Jonathan Rauch, a senior fellow at the Brookings Institute, spoke with CNN's Brian Stelter on Sunday to explain the ultimate goal of President Donald Trump's false accusations of a rigged and stolen election.
Rauch was asked by Stelter if the issue is Trump is simply trapped in the delusion that he actually beat President-elect Joe Biden in the 2020 election.
"Is delusion a fair word for these election lies?" Stelter wondered.
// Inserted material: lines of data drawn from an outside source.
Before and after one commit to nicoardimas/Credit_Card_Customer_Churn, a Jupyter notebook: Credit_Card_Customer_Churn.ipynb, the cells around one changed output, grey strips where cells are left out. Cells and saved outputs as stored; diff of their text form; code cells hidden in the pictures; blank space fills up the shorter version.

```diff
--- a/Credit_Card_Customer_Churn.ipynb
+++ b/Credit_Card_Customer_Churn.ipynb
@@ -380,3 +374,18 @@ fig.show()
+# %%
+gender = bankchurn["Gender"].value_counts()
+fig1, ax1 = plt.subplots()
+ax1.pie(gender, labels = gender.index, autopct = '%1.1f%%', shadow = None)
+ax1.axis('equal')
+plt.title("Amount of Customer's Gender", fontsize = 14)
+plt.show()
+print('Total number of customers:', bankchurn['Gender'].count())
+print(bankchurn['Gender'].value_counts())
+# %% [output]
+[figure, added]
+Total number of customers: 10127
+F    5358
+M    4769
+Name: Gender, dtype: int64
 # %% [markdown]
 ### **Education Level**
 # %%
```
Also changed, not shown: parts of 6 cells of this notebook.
"No, actually, I don't think it is," Rauch replied. "It's hard to know what's going on in the mind of the president, but you don't really need to. What you need to know is that what he is running right now is a classic Russian-style disinformation campaign of a type known as the firehose of falsehood. That's when you utilize every channel, not just media, but also the bully pulpit, even litigation to push out as many different stories and conspiracy theories and lies and half-truths as you possibly can in order to flood the zone if with disinformation."
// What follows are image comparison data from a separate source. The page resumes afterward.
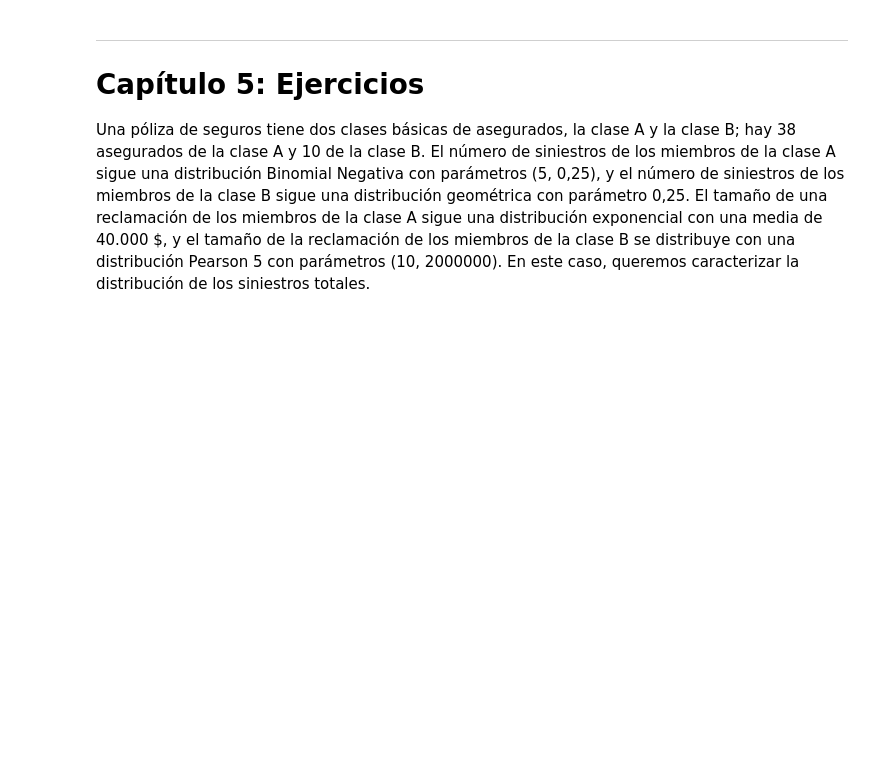
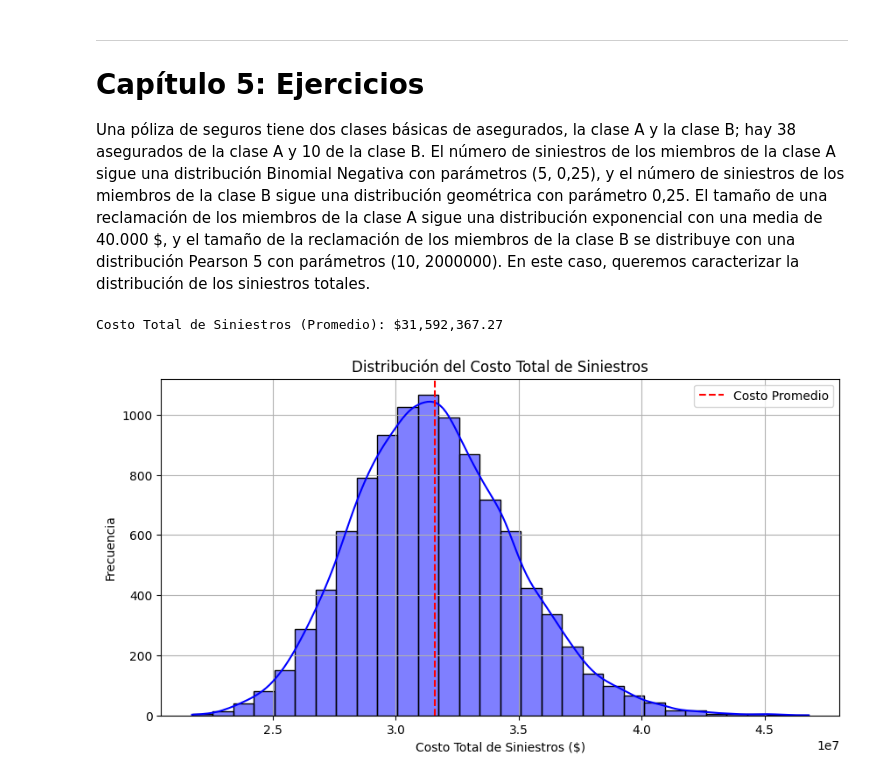
Before and after one commit to Tomaslopera/Truncamiento, a Jupyter notebook: Truncamiento.ipynb, the cells around one changed output. Drawn from its saved outputs; the diff is of its cells as text; code cells hidden in the pictures; blank space fills up the shorter version.

Commit message:
Ejercicio de Clase

```diff
--- a/Truncamiento.ipynb
+++ b/Truncamiento.ipynb
@@ -322,3 +322,35 @@ plt.show()
 # Capítulo 5: Ejercicios
 
 Una póliza de seguros tiene dos clases básicas de asegurados, la clase A y la clase B; hay 38 asegurados de la clase A y 10 de la clase B.  El número de siniestros de los miembros de la clase A sigue una distribución Binomial Negativa con parámetros (5, 0,25), y el número de siniestros de los miembros de la clase B sigue una distribución geométrica con parámetro 0,25. El tamaño de una reclamación de los miembros de la clase A sigue una distribución exponencial con una media de 40.000 $, y el tamaño de la reclamación de los miembros de la clase B se distribuye con una distribución Pearson 5 con parámetros (10, 2000000). En este caso, queremos caracterizar la distribución de los siniestros totales.
+# %%
+claseA = 38
+claseB = 10
+trial = 10000
+
+siniestros_totales = []
+
+for _ in range(trial):
+    siniestros_claseA = stats.nbinom.rvs(n=5, p=0.25, size=claseA)
+    siniestros_claseB = stats.geom.rvs(p=0.25, size=claseB)
+
+    reclamaciones_A = stats.expon.rvs(scale=40000, size=np.sum(siniestros_claseA))
+    reclamaciones_B = stats.invgamma.rvs(a=10, scale=2000000, size=np.sum(siniestros_claseB))
+
+    total_siniestros = np.sum(reclamaciones_A) + np.sum(reclamaciones_B)
+    siniestros_totales.append(total_siniestros)
+
+print(f"Costo Total de Siniestros (Promedio): ${np.mean(siniestros_totales):,.2f}")
+
+# Graficar la distribución del costo total de siniestros
+plt.figure(figsize=(10, 5))
+sns.histplot(siniestros_totales, bins=30, color='blue', kde=True)
+plt.xlabel('Costo Total de Siniestros ($)')
+plt.ylabel('Frecuencia')
+plt.title('Distribución del Costo Total de Siniestros')
+plt.axvline(np.mean(siniestros_totales), color='red', linestyle='dashed', label='Costo Promedio')
+plt.legend()
+plt.grid()
+plt.show()
+# %% [output]
+Costo Total de Siniestros (Promedio): $31,592,367.27
+[figure, added]
```
Also changed, not shown: parts of 2 cells of this notebook.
"The goal here is to confuse people, and he is doing very well at that," Rauch continued. "This is classic propaganda tactic. he is very good at it. doesn't matter what's going on in his head. what matters is what he is doing.
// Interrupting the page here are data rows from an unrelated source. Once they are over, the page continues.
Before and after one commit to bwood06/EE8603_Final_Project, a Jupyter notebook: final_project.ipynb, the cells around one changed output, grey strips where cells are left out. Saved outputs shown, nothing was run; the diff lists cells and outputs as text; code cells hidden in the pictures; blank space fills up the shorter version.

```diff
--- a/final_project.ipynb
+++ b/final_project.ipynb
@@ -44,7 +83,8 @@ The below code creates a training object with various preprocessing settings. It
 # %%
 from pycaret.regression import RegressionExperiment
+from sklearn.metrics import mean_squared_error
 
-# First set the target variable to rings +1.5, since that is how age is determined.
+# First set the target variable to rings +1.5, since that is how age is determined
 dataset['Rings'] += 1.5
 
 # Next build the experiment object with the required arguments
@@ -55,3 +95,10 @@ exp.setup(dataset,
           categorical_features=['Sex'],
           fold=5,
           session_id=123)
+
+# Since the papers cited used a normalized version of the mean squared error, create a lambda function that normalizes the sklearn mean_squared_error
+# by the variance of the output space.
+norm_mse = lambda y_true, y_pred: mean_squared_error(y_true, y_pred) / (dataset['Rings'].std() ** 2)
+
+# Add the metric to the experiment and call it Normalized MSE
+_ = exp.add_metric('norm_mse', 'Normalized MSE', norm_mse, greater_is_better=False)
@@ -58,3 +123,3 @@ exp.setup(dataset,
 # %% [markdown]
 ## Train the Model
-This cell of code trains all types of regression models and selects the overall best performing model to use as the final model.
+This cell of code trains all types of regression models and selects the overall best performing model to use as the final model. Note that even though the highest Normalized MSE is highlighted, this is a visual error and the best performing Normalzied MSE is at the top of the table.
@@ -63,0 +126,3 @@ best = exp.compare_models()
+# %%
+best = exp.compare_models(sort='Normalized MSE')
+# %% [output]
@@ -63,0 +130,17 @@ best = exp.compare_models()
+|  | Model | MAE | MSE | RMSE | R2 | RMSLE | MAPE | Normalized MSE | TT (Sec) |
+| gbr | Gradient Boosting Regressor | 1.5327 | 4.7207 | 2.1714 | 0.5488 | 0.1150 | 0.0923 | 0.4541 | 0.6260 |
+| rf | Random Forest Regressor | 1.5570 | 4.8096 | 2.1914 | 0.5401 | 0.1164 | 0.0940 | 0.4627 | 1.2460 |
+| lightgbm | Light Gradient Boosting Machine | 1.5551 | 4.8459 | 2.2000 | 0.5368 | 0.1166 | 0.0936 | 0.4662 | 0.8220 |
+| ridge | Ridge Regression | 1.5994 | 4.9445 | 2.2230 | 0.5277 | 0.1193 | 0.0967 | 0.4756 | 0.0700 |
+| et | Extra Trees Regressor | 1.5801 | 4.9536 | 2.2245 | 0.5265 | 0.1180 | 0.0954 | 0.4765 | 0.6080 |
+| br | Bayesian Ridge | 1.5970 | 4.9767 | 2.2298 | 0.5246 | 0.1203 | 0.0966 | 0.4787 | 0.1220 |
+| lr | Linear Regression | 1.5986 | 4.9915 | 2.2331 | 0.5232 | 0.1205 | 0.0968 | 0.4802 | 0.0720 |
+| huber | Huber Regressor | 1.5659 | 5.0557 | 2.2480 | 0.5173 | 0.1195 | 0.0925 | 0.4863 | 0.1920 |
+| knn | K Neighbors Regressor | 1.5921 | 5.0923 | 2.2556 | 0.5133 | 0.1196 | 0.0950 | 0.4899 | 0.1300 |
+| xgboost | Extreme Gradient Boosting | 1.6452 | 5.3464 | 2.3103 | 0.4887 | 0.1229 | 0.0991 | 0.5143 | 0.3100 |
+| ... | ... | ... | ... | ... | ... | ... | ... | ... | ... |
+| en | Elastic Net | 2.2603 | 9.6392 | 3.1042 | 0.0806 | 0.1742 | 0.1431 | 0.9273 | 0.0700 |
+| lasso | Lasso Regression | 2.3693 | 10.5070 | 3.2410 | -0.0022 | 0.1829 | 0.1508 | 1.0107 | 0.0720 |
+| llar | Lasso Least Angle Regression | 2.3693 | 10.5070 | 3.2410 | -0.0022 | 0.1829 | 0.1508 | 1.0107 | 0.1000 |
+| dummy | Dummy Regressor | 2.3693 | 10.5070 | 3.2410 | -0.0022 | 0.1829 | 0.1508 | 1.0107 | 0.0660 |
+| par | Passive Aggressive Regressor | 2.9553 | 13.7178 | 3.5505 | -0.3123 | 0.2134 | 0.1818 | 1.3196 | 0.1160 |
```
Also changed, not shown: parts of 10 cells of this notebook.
Rauch described Trump's tactic as "information warfare," arguing he's "manipulating and organizing the social environment and the media environment to confuse and discombobulate [his] enemies, to isolate them, to demoralize them so they don't know what's true or false anymore, they get very frustrated."
Stelter then asked if the issue is that Trump is engaging in a "massive conspiracy theory" which in turn creates a "collective identity" among his supporters. Rauch disagreed with that suggestion.
"There actually is no theory here," Rauch replied. "In a fire hose falsehood campaign, it's not about having one idea and pumping it out consistently. It's about throwing spaghetti against the wall. It's anything and everything. It can be wild. iI can be random. It's to create confusion and epistemic chaos. That's what we are seeing. That's very hard for democracies to deal with it."
Watch the interview below, via CNN: